2011 is setting records in disaster costs. Read the report here.

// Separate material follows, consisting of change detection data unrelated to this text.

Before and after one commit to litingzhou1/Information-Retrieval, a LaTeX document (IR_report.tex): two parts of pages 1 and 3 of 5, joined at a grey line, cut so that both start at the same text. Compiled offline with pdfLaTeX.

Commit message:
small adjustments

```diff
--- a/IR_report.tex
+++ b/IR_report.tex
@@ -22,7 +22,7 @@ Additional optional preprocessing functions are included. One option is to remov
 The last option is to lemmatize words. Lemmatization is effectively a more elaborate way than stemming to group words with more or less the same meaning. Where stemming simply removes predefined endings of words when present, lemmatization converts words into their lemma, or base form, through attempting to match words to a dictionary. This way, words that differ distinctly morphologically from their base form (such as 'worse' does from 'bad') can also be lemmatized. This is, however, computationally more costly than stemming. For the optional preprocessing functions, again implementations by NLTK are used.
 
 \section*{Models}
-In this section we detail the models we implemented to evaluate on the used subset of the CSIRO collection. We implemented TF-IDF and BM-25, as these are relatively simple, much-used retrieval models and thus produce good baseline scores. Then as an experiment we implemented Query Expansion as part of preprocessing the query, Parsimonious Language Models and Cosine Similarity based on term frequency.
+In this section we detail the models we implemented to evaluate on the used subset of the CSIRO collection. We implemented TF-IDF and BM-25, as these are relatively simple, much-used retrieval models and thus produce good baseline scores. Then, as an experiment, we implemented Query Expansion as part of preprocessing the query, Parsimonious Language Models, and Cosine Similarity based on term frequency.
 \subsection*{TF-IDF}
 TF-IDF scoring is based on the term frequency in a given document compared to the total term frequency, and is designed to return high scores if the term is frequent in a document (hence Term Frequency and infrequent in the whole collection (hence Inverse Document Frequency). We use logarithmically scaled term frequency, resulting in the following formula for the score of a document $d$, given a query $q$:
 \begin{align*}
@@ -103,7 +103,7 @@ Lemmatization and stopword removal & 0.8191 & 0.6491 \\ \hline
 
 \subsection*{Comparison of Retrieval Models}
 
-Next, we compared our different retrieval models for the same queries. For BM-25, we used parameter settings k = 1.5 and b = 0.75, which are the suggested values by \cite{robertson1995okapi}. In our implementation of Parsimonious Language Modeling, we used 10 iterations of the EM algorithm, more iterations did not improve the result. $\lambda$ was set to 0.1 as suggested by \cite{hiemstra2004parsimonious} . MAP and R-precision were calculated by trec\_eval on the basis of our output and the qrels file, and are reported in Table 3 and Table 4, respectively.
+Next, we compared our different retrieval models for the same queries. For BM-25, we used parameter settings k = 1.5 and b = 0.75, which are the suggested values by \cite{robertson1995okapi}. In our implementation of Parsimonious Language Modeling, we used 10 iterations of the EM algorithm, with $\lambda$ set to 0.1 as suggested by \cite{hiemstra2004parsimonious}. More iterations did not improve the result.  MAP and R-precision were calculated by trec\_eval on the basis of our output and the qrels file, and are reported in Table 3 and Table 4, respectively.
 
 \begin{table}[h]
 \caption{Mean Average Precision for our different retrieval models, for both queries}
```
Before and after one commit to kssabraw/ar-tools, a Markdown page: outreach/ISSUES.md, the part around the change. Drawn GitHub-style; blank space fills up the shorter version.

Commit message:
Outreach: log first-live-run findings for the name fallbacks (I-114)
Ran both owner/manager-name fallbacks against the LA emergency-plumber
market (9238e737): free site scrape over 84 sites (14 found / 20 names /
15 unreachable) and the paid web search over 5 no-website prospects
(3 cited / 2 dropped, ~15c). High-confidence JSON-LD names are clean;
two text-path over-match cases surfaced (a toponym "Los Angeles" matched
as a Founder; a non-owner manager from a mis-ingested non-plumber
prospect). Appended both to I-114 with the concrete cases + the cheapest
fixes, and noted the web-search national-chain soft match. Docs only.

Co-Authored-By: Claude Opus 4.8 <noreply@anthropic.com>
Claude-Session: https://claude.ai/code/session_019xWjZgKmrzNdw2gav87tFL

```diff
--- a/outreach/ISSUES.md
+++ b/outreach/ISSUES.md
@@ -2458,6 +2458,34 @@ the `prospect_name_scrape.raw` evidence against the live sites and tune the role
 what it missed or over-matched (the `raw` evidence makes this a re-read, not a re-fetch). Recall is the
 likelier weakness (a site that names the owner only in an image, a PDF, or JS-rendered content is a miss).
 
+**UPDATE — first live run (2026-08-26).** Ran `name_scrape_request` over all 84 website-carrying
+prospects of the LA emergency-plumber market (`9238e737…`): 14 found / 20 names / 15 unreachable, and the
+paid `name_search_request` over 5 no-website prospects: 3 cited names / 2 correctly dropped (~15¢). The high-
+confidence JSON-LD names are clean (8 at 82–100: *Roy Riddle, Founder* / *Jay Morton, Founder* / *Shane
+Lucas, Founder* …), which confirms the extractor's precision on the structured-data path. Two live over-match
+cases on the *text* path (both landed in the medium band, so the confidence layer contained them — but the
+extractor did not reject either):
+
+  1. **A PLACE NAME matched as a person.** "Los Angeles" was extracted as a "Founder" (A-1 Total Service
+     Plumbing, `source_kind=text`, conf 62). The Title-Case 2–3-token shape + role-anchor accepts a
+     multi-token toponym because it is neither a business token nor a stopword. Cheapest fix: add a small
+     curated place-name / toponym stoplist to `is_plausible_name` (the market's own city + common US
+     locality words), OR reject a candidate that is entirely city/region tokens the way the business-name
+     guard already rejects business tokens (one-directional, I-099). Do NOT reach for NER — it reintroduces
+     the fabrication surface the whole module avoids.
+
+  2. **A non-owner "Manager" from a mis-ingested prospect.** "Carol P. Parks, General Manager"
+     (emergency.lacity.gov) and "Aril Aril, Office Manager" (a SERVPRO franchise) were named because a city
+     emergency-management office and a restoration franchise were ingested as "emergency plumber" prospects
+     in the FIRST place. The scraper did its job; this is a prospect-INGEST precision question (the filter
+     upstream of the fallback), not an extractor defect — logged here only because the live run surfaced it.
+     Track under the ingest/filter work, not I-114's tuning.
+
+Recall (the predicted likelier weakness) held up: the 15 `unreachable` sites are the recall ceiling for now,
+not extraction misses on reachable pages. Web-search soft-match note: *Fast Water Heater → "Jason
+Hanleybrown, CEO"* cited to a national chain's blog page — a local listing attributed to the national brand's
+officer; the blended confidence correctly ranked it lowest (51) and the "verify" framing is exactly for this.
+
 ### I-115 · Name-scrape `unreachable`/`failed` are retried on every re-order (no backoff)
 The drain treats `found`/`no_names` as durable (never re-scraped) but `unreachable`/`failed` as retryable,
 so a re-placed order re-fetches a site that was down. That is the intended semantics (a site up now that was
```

The spring (March-May) of 2011, particularly April, brought extreme weather and climate events to many parts of the United States. Tornadoes, flooding, drought, and wildfires ravaged many parts of the country during the period, and each of these extremes broke long-standing records and have been compared to the 'worst such cases' in history. While similar extremes have occurred throughout modern American history, never before have they occurred in a single month. According to the Storm Prediction Center (SPC), there were 875 preliminary tornado reports during April alone, and the confirmed number of tornadoes will approach the all-time monthly record of 542 tornadoes set in May 2003. Record rainfall along the Ohio River Valley, punctuated with snowmelt across the upper Midwest, causedrecord flooding along the mid and lower Mississippi River, with water levels surpassing the historic floods of 1927 and 1937. Above-normal precipitation and vegetative growth during 2010, followed by dry and windy conditions the first five months of 2011, created idealwildfire conditions across the Southern Plains where millions of acres of land burned. According to the U.S. Drought Monitor (USDM), the same region experienced Extreme-to-Exceptional [D3-D4] drought following consecutive months that were record to near-record dry.